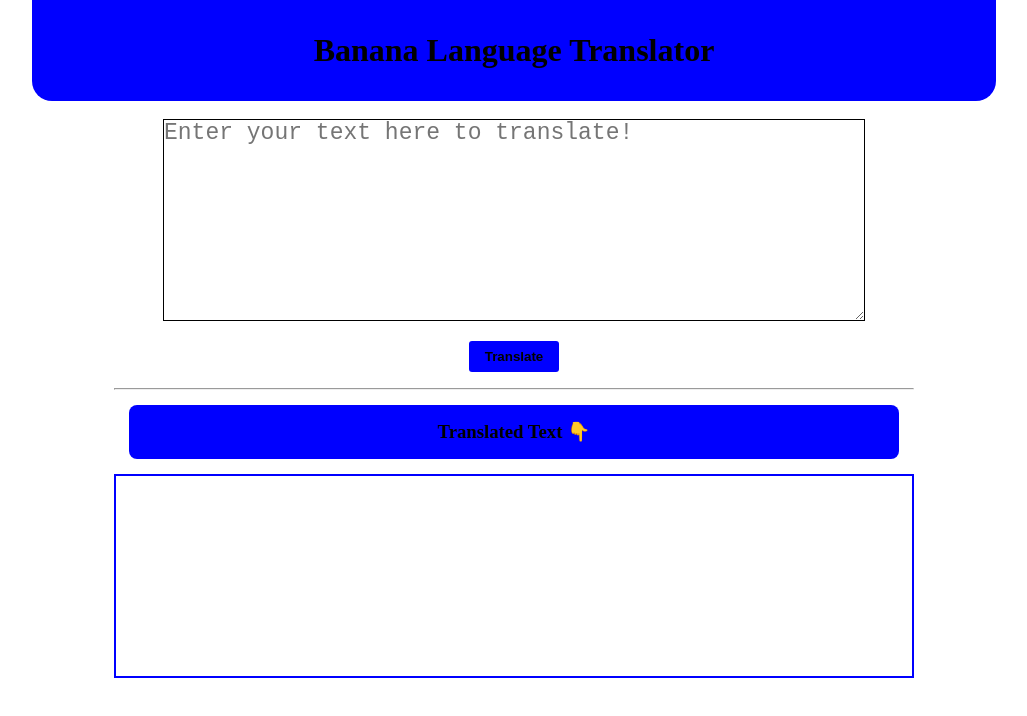
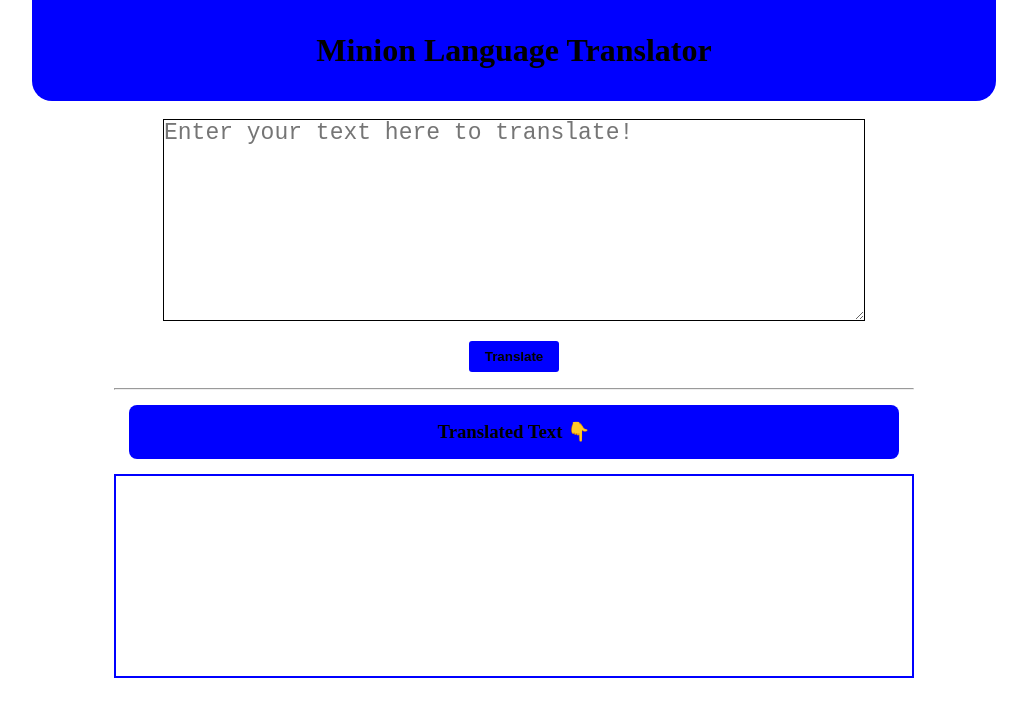
Before and after one commit to Manush54/Minion-Interpretion, a plain HTML site: page index.html in a window 1280 px wide. Shown: the whole page, without its empty margins (126-1153 px from the left). Drawn offline with Linux system fonts and the light colour scheme.

Commit message:
Update index.html

```diff
--- a/index.html
+++ b/index.html
@@ -4,11 +4,11 @@
     <meta charset="UTF-8">
     <meta name="viewport" content="width=device-width, initial-scale=1.0">
     <link rel="stylesheet" href="banana.css">
-    <title>Banana Language for Minions</title>
+    <title>Minion Language for Minions</title>
 </head>
 <body>
     <!-- header and nav -->
-    <h1 class="heading header">Banana Language Translator</h1>
+    <h1 class="heading header">Minion Language Translator</h1>
     <br>
     <!-- content -->
     <div class="container">
```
============
What you return must match the records letter for letter, except that the pictures stay out.

Problem solution
Before and after one commit to Manush54/Minion-Interpretion, a plain HTML site: page index.html in a window 1280 px wide. Shown: the whole page, without its empty margins (126-1153 px from the left). Drawn offline with Linux system fonts and the light colour scheme.

Commit message:
Update index.html

```diff
--- a/index.html
+++ b/index.html
@@ -4,11 +4,11 @@
     <meta charset="UTF-8">
     <meta name="viewport" content="width=device-width, initial-scale=1.0">
     <link rel="stylesheet" href="banana.css">
-    <title>Banana Language for Minions</title>
+    <title>Minion Language for Minions</title>
 </head>
 <body>
     <!-- header and nav -->
-    <h1 class="heading header">Banana Language Translator</h1>
+    <h1 class="heading header">Minion Language Translator</h1>
     <br>
     <!-- content -->
     <div class="container">
```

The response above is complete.